The Book Mark

Books that make the grade.

Tag Archives: Tatiana De Rosnay

The Other Story



The Other Story (A) by Tatiana De Rosnay spoke to me on many levels. Though other reviewers did not appreciate this newest novel by the author of Sarah’s Key, I found it completely enjoyable.

Twenty-nine year old Nicolas Duhamel (Kolt) is basking in the power and glory bestowed upon him as a result of his first immensely successful novel, The Envelope. While renewing his French passport, he discovers a long held family secret. His father was born in Leningrad, Russia to a fifteen-year-old girl, his grandfather unknown. Since there is more mystery than fact surrounding the life of his father, he imagines his story writing an international bestseller.

The success of this novel has made Nicolas exceeding rich, recognizable and completely self-absorbed. Constantly plugged in to social media, he looses touch with himself, his family and friends.
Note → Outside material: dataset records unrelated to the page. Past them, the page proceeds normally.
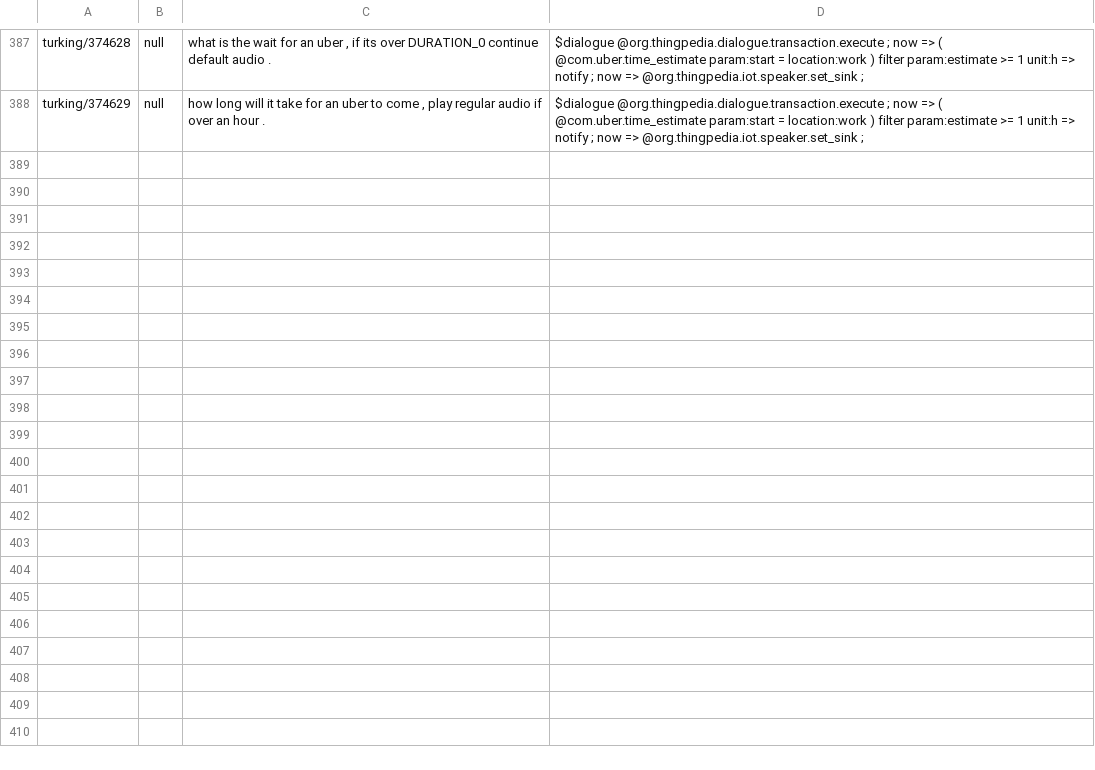
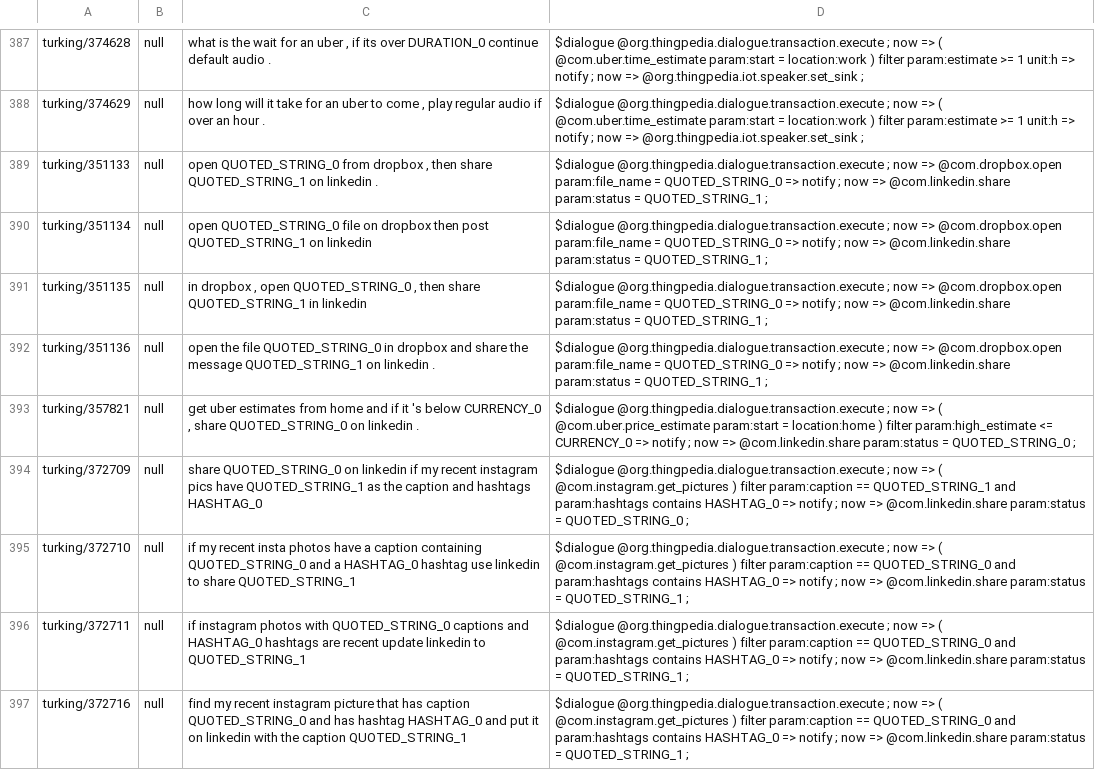
Before and after one commit to stanford-oval/thingpedia-common-devices, a TSV file: eval/staging/paraphrase.tsv, drawn as a sheet; only a part is shown, gaps mark what is left out; the diff covers the shown part only; the diff names each change by its address in the sheet, - before the commit and + after, or states it on an @@ line.

```diff
--- a/eval/staging/paraphrase.tsv
+++ b/eval/staging/paraphrase.tsv
+row 389: turking/351133 | null | open QUOTED_STRING_0 from dropbox , then share QUOTED_STRING_1 on linkedin . | $dialogue @org.thingpedia.dialogue.transaction.execute ; now => @com.dropbox.open param:file_name = QUOTED_STRING_0 => notify ; now => @com.linkedin.share param:status = QUOTED_STRING_1 ;
+row 390: turking/351134 | null | open QUOTED_STRING_0 file on dropbox then post QUOTED_STRING_1 on linkedin | $dialogue @org.thingpedia.dialogue.transaction.execute ; now => @com.dropbox.open param:file_name = QUOTED_STRING_0 => notify ; now => @com.linkedin.share param:status = QUOTED_STRING_1 ;
+row 391: turking/351135 | null | in dropbox , open QUOTED_STRING_0 , then share QUOTED_STRING_1 in linkedin | $dialogue @org.thingpedia.dialogue.transaction.execute ; now => @com.dropbox.open param:file_name = QUOTED_STRING_0 => notify ; now => @com.linkedin.share param:status = QUOTED_STRING_1 ;
+row 392: turking/351136 | null | open the file QUOTED_STRING_0 in dropbox and share the message QUOTED_STRING_1 on linkedin . | $dialogue @org.thingpedia.dialogue.transaction.execute ; now => @com.dropbox.open param:file_name = QUOTED_STRING_0 => notify ; now => @com.linkedin.share param:status = QUOTED_STRING_1 ;
+row 393: turking/357821 | null | get uber estimates from home and if it 's below CURRENCY_0 , share QUOTED_STRING_0 on linkedin . | $dialogue @org.thingpedia.dialogue.transaction.execute ; now => ( @com.uber.price_estimate param:start = location:home ) filter param:high_estimate <= CURRENCY_0 => notify ; now => @com.linkedin.share param:status = QUOTED_STRING_0 ;
+row 394: turking/372709 | null | share QUOTED_STRING_0 on linkedin if my recent instagram pics have QUOTED_STRING_1 as the caption and hashtags HASHTAG_0 | $dialogue @org.thingpedia.dialogue.transaction.execute ; now => ( @com.instagram.get_pictures ) filter param:caption == QUOTED_STRING_1 and param:hashtags contains HASHTAG_0 => notify ; now => @com.linkedin.share param:status = QUOTED_STRING_0 ;
+row 395: turking/372710 | null | if my recent insta photos have a caption containing QUOTED_STRING_0 and a HASHTAG_0 hashtag use linkedin to share QUOTED_STRING_1 | $dialogue @org.thingpedia.dialogue.transaction.execute ; now => ( @com.instagram.get_pictures ) filter param:caption == QUOTED_STRING_0 and param:hashtags contains HASHTAG_0 => notify ; now => @com.linkedin.share param:status = QUOTED_STRING_1 ;
+row 396: turking/372711 | null | if instagram photos with QUOTED_STRING_0 captions and HASHTAG_0 hashtags are recent update linkedin to QUOTED_STRING_1 | $dialogue @org.thingpedia.dialogue.transaction.execute ; now => ( @com.instagram.get_pictures ) filter param:caption == QUOTED_STRING_0 and param:hashtags contains HASHTAG_0 => notify ; now => @com.linkedin.share param:status = QUOTED_STRING_1 ;
+row 397: turking/372716 | null | find my recent instagram picture that has caption QUOTED_STRING_0 and has hashtag HASHTAG_0 and put it on linkedin with the caption QUOTED_STRING_1 | $dialogue @org.thingpedia.dialogue.transaction.execute ; now => ( @com.instagram.get_pictures ) filter param:caption == QUOTED_STRING_0 and param:hashtags contains HASHTAG_0 => notify ; now => @com.linkedin.share param:status = QUOTED_STRING_1 ;
```
Also changed, not shown: 9 added rows elsewhere in this file, 3 other files.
While vacationing in a luxurious resort in Italy, the disaster he has become is at long last obvious to Nicolas.

I found the story compelling. Resounding with modern day dilemmas like fame, social media, excessive wealth, lies and deceit, De Rosnay weaves her story around current events. (For example, the newspapers that Nicolas reads are riddled with the affair of the French minister and the housekeeper in a NY hotel.) The story is relevant and relatable. There is something everyone will be able to identify with. Are we all too ‘plugged-in”, too unavailable and loosing our identities? What will it take for us to realize how out of control we have become?

It has been awhile since I’ve read a book in only a day. I could not walk away from The Other Story until the very last page. I invite you to “unplug” for a day and dive into this book. Perhaps you will see a bit of yourself there too.



The Big Bad Wolf…..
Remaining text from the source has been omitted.